> note that this is already something Mozilla is implementing with respect to RC4. The plan is to do 
> the initial handshake without RC4 and only offer it as a possibility if the more ideal cipher set is 
> rejected. (fallback order becomes: 1.2-RC4, 1.2+RC4, 1.1+RC4, 1.0+RC4)
> Dave
> On Thursday, November 06, 2014 02:21:02 am Yoav Nir wrote:
>> Hi, Dave
>> I believe that ultimately this does not solve the issue raised about 9.2.2
>> on the httpbis list.
>> The issue there was that a client would propose AES-CBC and AES-GCM
>> (forgive me for shortening the grouping suites) with “h1” and “h2”, and
>> then it’s up to the server to know that the AES-CBC and “h2” combination
>> is prohibited by the HTTP/2 spec. This could be done either by the HTTP

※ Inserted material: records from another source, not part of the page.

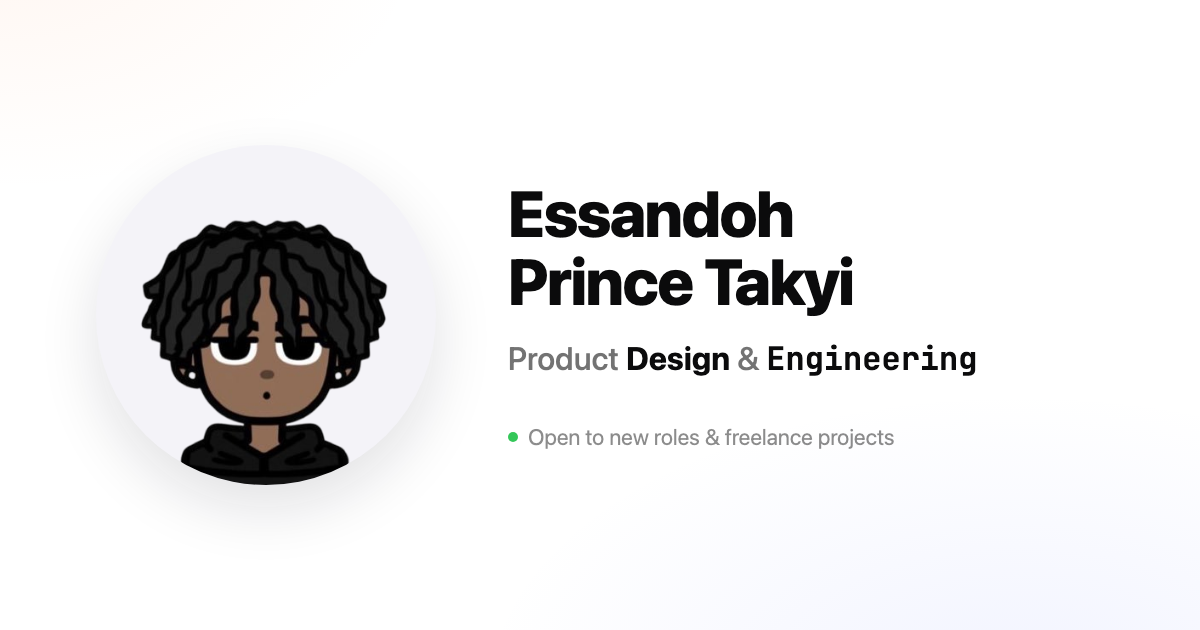
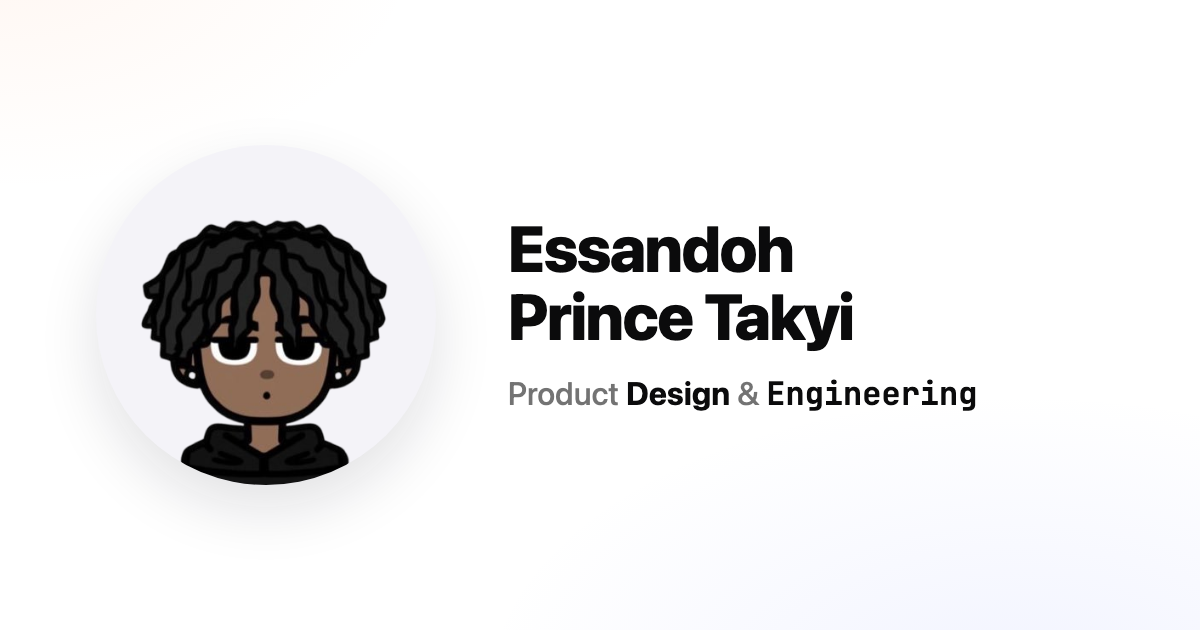
Faster first videos, phone loading shimmer, simpler preview card
- First-row phone videos buffer during the splash (splash waits for them, still capped at 3.5s); other videos attach their source only when about a screen away. First videos playing: 8.2s -> 4.0s on 20 Mbps.
- Shimmer inside phone frames until the video/screenshot's first frame loads
- Link preview image: drop the 'Open to new roles' line

Changed region(s): [[0.4008, 0.3016, 0.8325, 0.7238]]

diff --git a/src/components/ProjectCard.tsx b/src/components/ProjectCard.tsx
@@ -4,8 +4,10 @@ import FlipStack from './FlipStack'
 import ProjectLinkIcon, { getProjectLinkTooltip } from './ProjectLinkIcon'
 import type { Project } from '../types/project'
 
-/** Muted looping screen recording that only downloads/plays while on screen,
- * so a page full of cards doesn't stream every video at once. */
+/** Muted looping screen recording. `eager` ones (the first screen) start
+ * buffering immediately, i.e. while the splash is still up; the rest attach
+ * their source only once they're about a screen away, so a page full of
+ * cards doesn't fight the first videos for bandwidth. Plays while visible. */
 function DemoVideo({
   src,
   poster,
@@ -13,7 +15,9 @@ function DemoVideo({
   onAspect,
   loop = true,
   onEnded,
+  eager = false,
 }: {
+  eager?: boolean
   src: string
   poster?: string
   className?: string
@@ -23,9 +27,17 @@ function DemoVideo({
   onEnded?: () => void
 }) {
   const ref = useRef<HTMLVideoElement>(null)
+  const [near, setNear] = useState(eager)
   useEffect(() => {
     const el = ref.current
-    if (!el) return
+    if (!el || near) return
+    const io = new IntersectionObserver(([e]) => e.isIntersecting && setNear(true), { rootMargin: '100% 0px' })
+    io.observe(el)
+    return () => io.disconnect()
+  }, [near])
+  useEffect(() => {
+    const el = ref.current
+    if (!el || !near) return
     const observer = new IntersectionObserver(
       ([entry]) => {
         if (entry.isIntersecting) el.play().catch(() => {})
@@ -35,14 +47,17 @@ function DemoVideo({
     )
     observer.observe(el)
     return () => observer.disconnect()
-  }, [])
+  }, [near])
   return (
     <video
       ref={ref}
       className={className}
-      src={src}
+      src={near ? src : undefined}
       poster={poster}
-      preload="metadata"
+      preload={eager ? 'auto' : 'metadata'}
+      data-eager={eager || undefined}
+      // Marks the frame loaded so the phone's shimmer fades out (CSS :has).
+      onLoadedData={(e) => e.currentTarget.classList.add('is-ready')}
       onLoadedMetadata={(e) => {
         const v = e.currentTarget
         if (v.videoWidth && v.videoHeight) onAspect?.(v.videoWidth / v.videoHeight)
@@ -71,8 +86,11 @@ let uid = 0
 export default function ProjectCard({
   project,
   onOpen,
+  eager = false,
 }: {
   project: Project
+  /** First-screen card: buffer its video right away (during the splash). */
+  eager?: boolean
   /** Desktop-only: opens the full detail overlay at the currently shown screenshot. */
   onOpen?: (initialIndex: number) => void
 }) {
@@ -361,7 +379,7 @@ export default function ProjectCard({
         ) : project.demoVideo && project.platform === 'mobile' ? (
           <div className="app-card-phone-wrap">
             <div className="app-card-phone-frame app-card-phone-frame--device app-card-device">
-              <DemoVideo src={project.demoVideo} poster={project.demoPoster ?? project.images[0]} />
+              <DemoVideo src={project.demoVideo} poster={project.demoPoster ?? project.images[0]} eager={eager} />
               <span className="app-card-device-buttons" aria-hidden="true" />
             </div>
           </div>
@@ -401,6 +419,7 @@ export default function ProjectCard({
                   className={i === index ? 'is-current' : ''}
                   loading={i === 0 ? 'eager' : 'lazy'}
                   decoding="async"
+                  onLoad={(e) => e.currentTarget.classList.add('is-ready')}
                 />
               ))}
               <span className="app-card-device-buttons" aria-hidden="true" />

diff --git a/src/styles/profile.css b/src/styles/profile.css
@@ -584,6 +584,35 @@ a:focus-visible > .roll .roll-bottom {
   object-fit: fill;
 }
 
+/* Loading shimmer over the screen until its first frame is in (the video
+   or screenshot gets .is-ready on load). Sits under the Dynamic Island. */
+.project-grid--mobile .app-card .app-card-device::before {
+  content: '';
+  position: absolute;
+  z-index: 3;
+  inset: var(--bezel);
+  border-radius: calc(var(--phone-w) * 0.149);
+  background:
+    linear-gradient(100deg, transparent 30%, rgba(255, 255, 255, 0.75) 50%, transparent 70%) -150% 0 / 60% 100% no-repeat,
+    #ececef;
+  animation: phone-shimmer 1.3s ease-in-out infinite;
+  pointer-events: none;
+  transition: opacity 0.45s ease;
+}
+
+.project-grid--mobile .app-card .app-card-device:has(> video.is-ready, > img.is-current.is-ready)::before {
+  opacity: 0;
+  animation: none;
+}
+
+@keyframes phone-shimmer {
+  to { background-position: 250% 0, 0 0; }
+}
+
+@media (prefers-reduced-motion: reduce) {
+  .project-grid--mobile .app-card .app-card-device::before { animation: none; }
+}
+
 /* Dynamic Island */
 .project-grid--mobile .app-card .app-card-device::after {
   content: '';

diff --git a/src/components/LoadingScreen.tsx b/src/components/LoadingScreen.tsx
@@ -89,7 +89,12 @@ export default function LoadingScreen() {
       if (cancelled) return
       const elapsed = performance.now() - start
       const timeProgress = Math.min(1, elapsed / MIN_TYPE_MS)
-      const assetsReady = loaded >= total
+      // ...and the first-row videos can actually start playing (they buffer
+      // behind the splash; see DemoVideo's `eager`).
+      const videosReady = Array.from(document.querySelectorAll<HTMLVideoElement>('video[data-eager]')).every(
+        (v) => v.readyState >= 3,
+      )
+      const assetsReady = loaded >= total && videosReady
       const timedOut = elapsed >= MAX_WAIT_MS
       // Require the minimum typing duration to actually elapse before
       // completing, even if assets resolve instantly from cache — a fast

diff --git a/src/components/Profile.tsx b/src/components/Profile.tsx
@@ -124,10 +124,12 @@ export default function Profile({
     const empty = Math.max(0, MIN_CARDS[platform] - list.length)
     return (
       <div className={`project-grid project-grid--${platform}`}>
-        {list.map((project) => (
+        {list.map((project, i) => (
           <div key={project.id} className="project-card">
             <ProjectCard
               project={project}
+              // The first row of phones is what the splash reveals.
+              eager={platform === 'mobile' && i < 2}
               onOpen={(index) =>
                 (project.id === 'uzeka' || project.id === 'gas-app' || project.id === 'gears') && onNavigate
                   ? onNavigate(project.id)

>> layer checking on the TLS layer, or by adding callbacks and APIs for the
>> HTTP layer to make the choice of ciphersuite for the TLS layer, or by
>> incorporating some HTTP/2 specifications into the TLS layer. People
>> claimed that this was either ugly or hard to implement.
>> The issue does not go away with your proposal. The reason servers support
>> “h1” at all is to support legacy clients, and the reason clients propose
>> “h1” and non-AEAD ciphersuites at all is to support legacy servers. What
>> your proposal does is move the pain point from ciphersuite selection to
>> version selection. A client would still propose TLS 1.0, TLS 1.1, TLS 1.2,
>> and if it’s updated, TLS 1.3. A server would still have to know that the
>> “h2” and TLS 1.2 combination is invalid, and the complexity remains.
>> It’s true that the current requirement in HTTP/2 has this issue anyway, as
>> it prohibits TLS versions under TLS 1.2, but I’m in the “rip out 9.2.2 and
>> live with whatever the TLS layer negotiates” camp.
>> Yoav